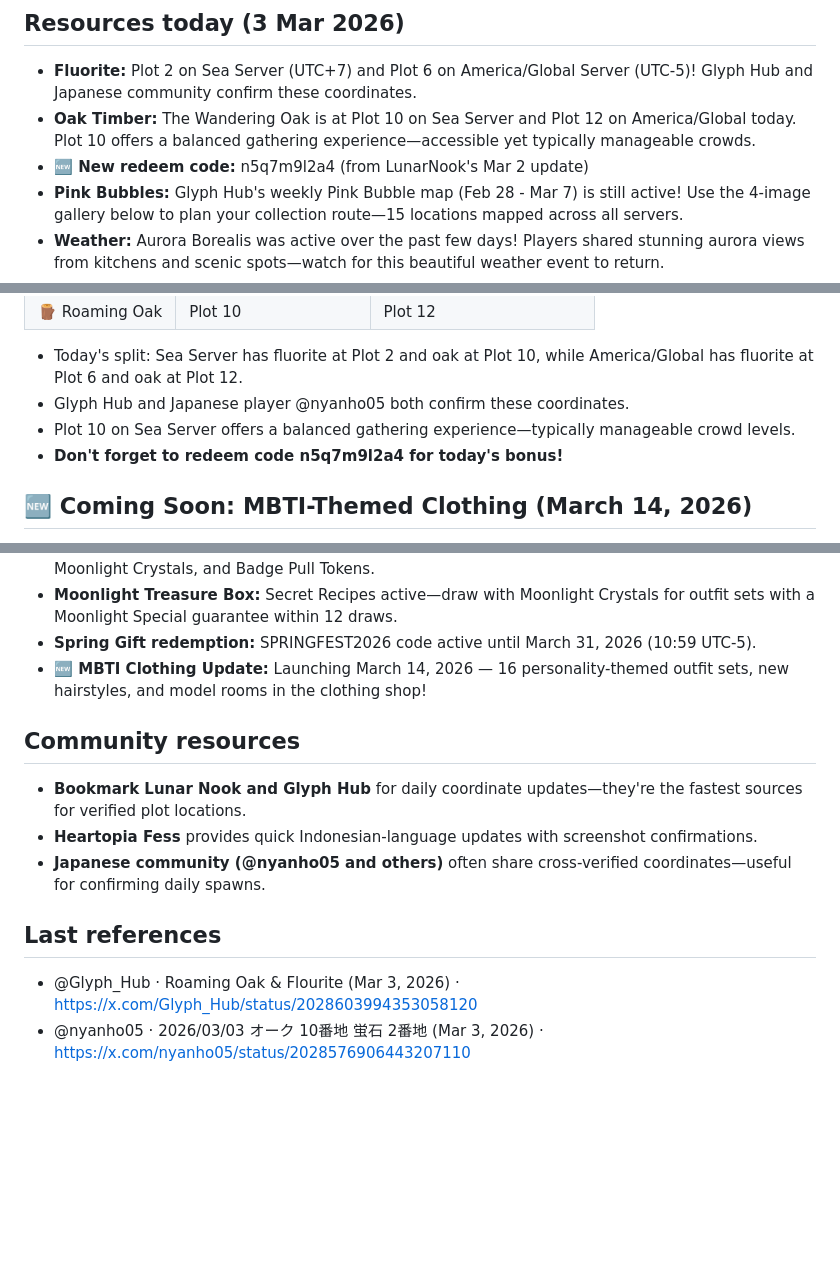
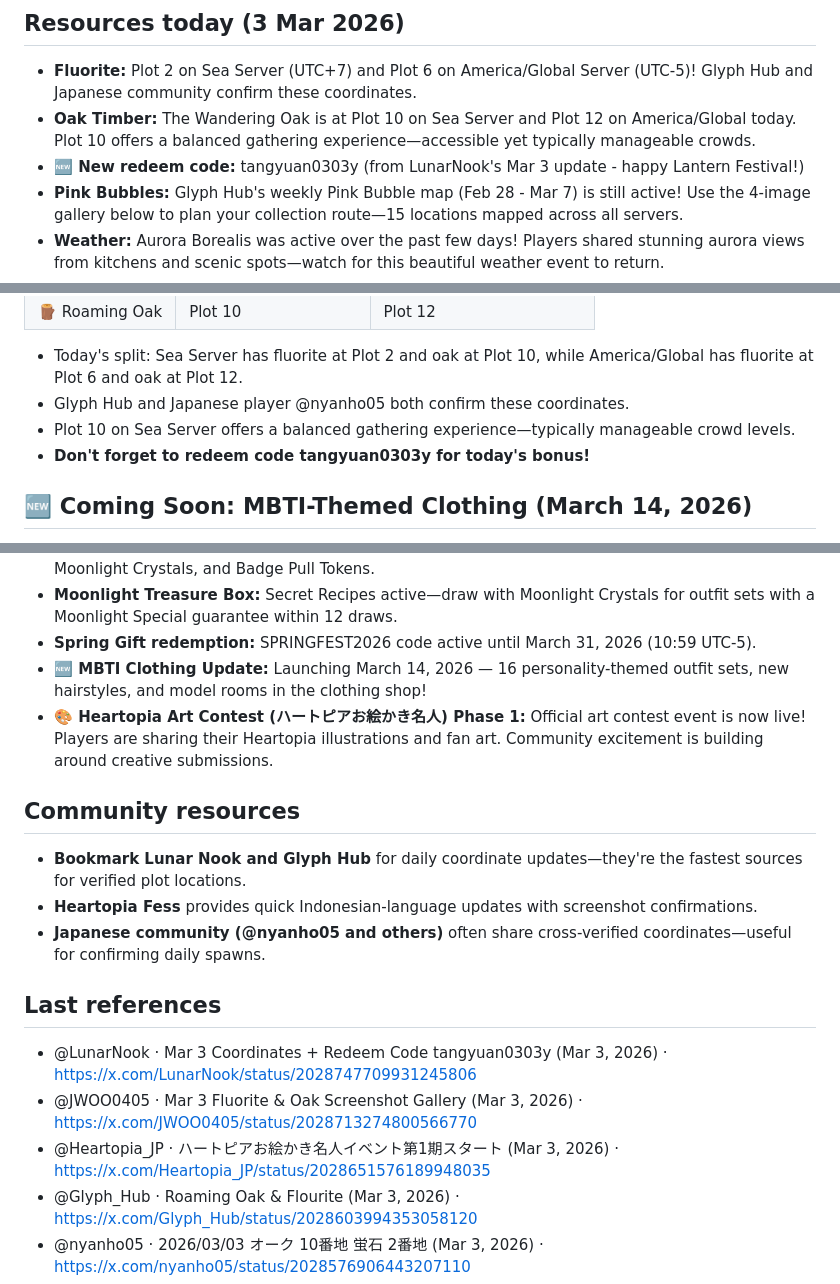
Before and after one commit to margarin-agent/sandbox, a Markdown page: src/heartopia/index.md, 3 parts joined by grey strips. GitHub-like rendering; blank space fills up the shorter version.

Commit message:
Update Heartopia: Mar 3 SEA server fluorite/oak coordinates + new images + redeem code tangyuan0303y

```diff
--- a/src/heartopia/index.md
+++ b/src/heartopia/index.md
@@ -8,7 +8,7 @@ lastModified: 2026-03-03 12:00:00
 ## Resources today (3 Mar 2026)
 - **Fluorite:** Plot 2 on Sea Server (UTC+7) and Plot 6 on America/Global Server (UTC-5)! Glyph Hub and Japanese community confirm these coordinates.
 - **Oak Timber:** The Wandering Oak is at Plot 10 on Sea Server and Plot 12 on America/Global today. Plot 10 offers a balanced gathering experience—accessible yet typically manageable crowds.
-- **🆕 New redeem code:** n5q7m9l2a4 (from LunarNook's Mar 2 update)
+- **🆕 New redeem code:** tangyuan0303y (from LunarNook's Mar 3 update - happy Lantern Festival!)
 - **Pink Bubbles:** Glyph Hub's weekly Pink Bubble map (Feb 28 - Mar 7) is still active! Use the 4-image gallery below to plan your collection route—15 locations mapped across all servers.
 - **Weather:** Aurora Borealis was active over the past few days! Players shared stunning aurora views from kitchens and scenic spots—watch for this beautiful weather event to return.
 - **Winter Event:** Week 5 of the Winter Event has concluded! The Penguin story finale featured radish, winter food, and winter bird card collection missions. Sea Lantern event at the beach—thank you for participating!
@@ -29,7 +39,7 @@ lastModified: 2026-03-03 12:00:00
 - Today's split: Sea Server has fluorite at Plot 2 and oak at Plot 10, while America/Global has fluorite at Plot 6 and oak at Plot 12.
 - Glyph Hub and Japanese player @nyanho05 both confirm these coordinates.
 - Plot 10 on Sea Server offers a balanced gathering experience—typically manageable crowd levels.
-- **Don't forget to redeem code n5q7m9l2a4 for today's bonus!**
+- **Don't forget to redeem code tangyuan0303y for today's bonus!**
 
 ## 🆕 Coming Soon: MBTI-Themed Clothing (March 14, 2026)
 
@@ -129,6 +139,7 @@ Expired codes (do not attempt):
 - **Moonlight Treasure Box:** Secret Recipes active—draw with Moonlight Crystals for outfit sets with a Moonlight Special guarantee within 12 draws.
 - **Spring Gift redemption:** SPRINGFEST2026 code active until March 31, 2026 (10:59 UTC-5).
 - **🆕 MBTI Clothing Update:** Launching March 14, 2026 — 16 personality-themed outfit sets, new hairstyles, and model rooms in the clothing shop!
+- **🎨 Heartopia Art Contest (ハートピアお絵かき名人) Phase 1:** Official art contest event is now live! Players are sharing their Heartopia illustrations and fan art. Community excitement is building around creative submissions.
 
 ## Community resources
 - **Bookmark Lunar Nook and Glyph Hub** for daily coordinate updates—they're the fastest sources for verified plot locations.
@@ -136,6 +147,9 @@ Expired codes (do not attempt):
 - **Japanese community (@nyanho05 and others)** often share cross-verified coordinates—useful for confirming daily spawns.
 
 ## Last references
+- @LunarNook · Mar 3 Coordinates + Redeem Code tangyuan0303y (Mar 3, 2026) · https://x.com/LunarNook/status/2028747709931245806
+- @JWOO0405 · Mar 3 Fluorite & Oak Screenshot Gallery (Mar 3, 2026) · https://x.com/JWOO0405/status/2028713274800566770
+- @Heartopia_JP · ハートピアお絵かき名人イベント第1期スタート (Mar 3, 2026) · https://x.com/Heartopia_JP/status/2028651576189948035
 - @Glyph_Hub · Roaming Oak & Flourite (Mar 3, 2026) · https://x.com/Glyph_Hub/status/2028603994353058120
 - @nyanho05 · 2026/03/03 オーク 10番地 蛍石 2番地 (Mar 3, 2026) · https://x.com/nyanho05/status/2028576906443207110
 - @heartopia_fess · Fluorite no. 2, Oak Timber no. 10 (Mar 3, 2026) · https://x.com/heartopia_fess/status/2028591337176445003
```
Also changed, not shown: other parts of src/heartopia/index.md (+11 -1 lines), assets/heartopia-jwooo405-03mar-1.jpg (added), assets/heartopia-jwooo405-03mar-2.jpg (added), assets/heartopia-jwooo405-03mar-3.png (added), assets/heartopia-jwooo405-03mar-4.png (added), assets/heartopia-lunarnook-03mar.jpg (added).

---*---

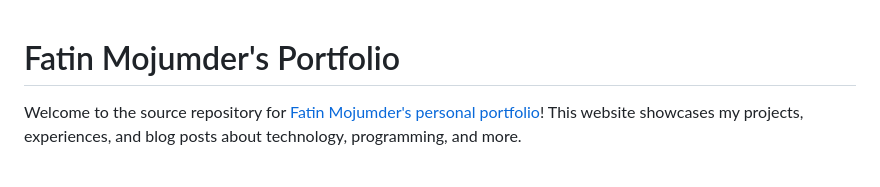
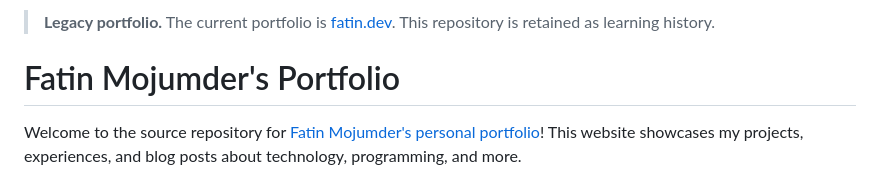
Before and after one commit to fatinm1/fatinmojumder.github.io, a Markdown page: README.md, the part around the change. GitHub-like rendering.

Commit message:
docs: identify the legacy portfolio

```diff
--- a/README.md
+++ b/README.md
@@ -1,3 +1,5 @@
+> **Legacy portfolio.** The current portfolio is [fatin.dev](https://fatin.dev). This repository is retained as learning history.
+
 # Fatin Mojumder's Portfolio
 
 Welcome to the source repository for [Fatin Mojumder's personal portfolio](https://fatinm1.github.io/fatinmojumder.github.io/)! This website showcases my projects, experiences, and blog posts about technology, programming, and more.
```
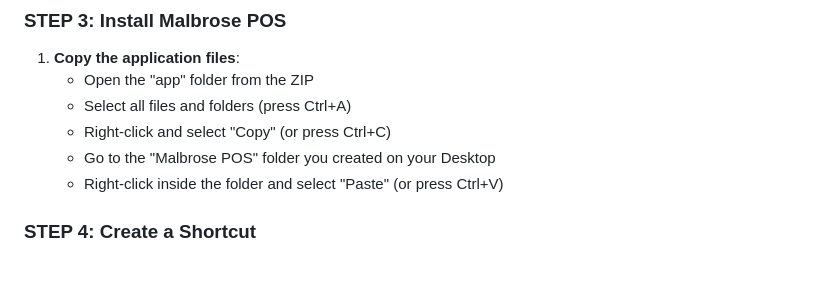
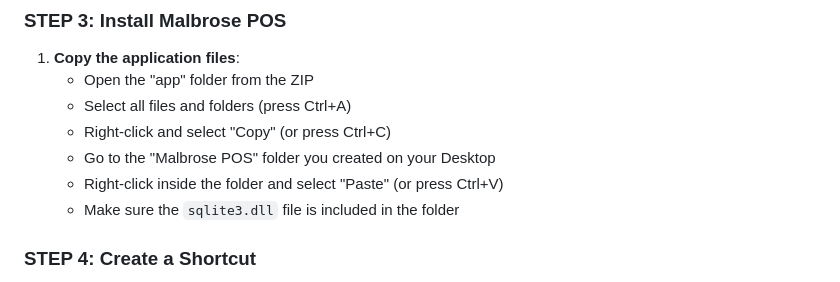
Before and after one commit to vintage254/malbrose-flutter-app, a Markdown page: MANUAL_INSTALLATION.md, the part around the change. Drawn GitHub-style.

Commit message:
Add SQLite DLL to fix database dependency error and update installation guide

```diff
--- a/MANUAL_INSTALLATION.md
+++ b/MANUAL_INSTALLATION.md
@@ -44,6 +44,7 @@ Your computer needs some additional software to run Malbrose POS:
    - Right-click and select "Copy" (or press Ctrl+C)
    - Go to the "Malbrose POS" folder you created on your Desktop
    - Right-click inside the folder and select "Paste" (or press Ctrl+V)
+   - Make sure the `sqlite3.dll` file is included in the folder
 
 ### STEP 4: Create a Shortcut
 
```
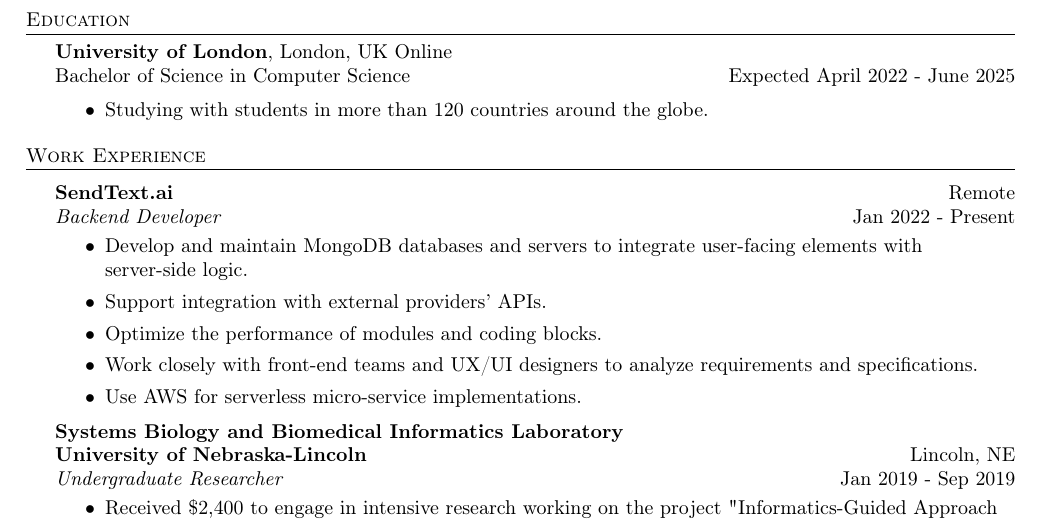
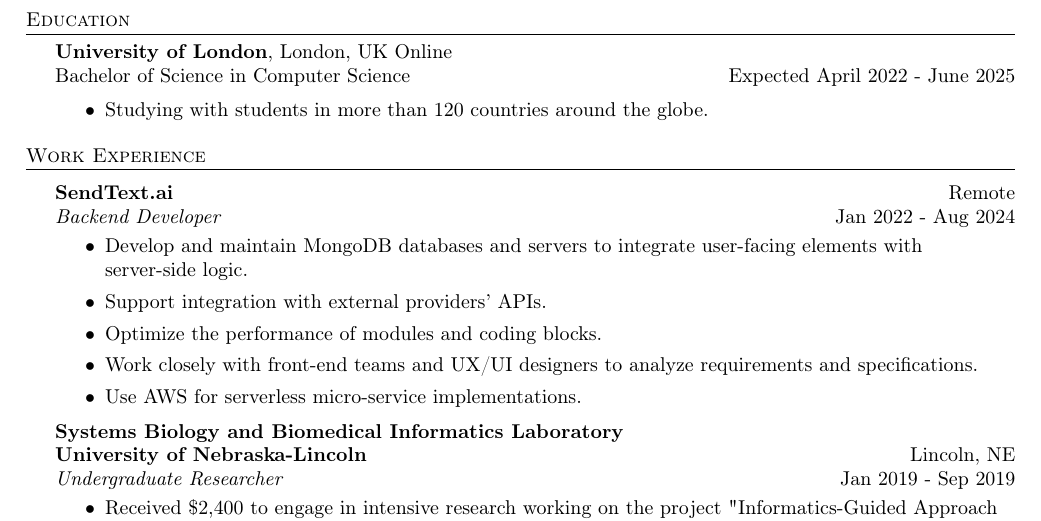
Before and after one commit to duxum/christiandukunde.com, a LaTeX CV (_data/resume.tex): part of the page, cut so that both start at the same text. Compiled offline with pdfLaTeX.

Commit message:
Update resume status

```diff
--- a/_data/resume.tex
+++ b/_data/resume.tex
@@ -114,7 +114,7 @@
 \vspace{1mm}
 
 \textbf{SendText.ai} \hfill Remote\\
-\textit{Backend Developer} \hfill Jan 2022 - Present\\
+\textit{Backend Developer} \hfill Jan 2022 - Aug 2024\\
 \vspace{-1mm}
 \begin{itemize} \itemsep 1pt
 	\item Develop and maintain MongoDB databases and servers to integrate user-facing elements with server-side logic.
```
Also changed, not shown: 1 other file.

---*---

▶ **ACTIVITY**:
Which lines in the data above hold the string "status"? Show each one.

▶ **RESULT BELOW**:
+- @LunarNook · Mar 3 Coordinates + Redeem Code tangyuan0303y (Mar 3, 2026) · https://x.com/LunarNook/status/2028747709931245806
+- @JWOO0405 · Mar 3 Fluorite & Oak Screenshot Gallery (Mar 3, 2026) · https://x.com/JWOO0405/status/2028713274800566770
+- @Heartopia_JP · ハートピアお絵かき名人イベント第1期スタート (Mar 3, 2026) · https://x.com/Heartopia_JP/status/2028651576189948035
 - @Glyph_Hub · Roaming Oak & Flourite (Mar 3, 2026) · https://x.com/Glyph_Hub/status/2028603994353058120
 - @nyanho05 · 2026/03/03 オーク 10番地 蛍石 2番地 (Mar 3, 2026) · https://x.com/nyanho05/status/2028576906443207110
 - @heartopia_fess · Fluorite no. 2, Oak Timber no. 10 (Mar 3, 2026) · https://x.com/heartopia_fess/status/2028591337176445003
Update resume status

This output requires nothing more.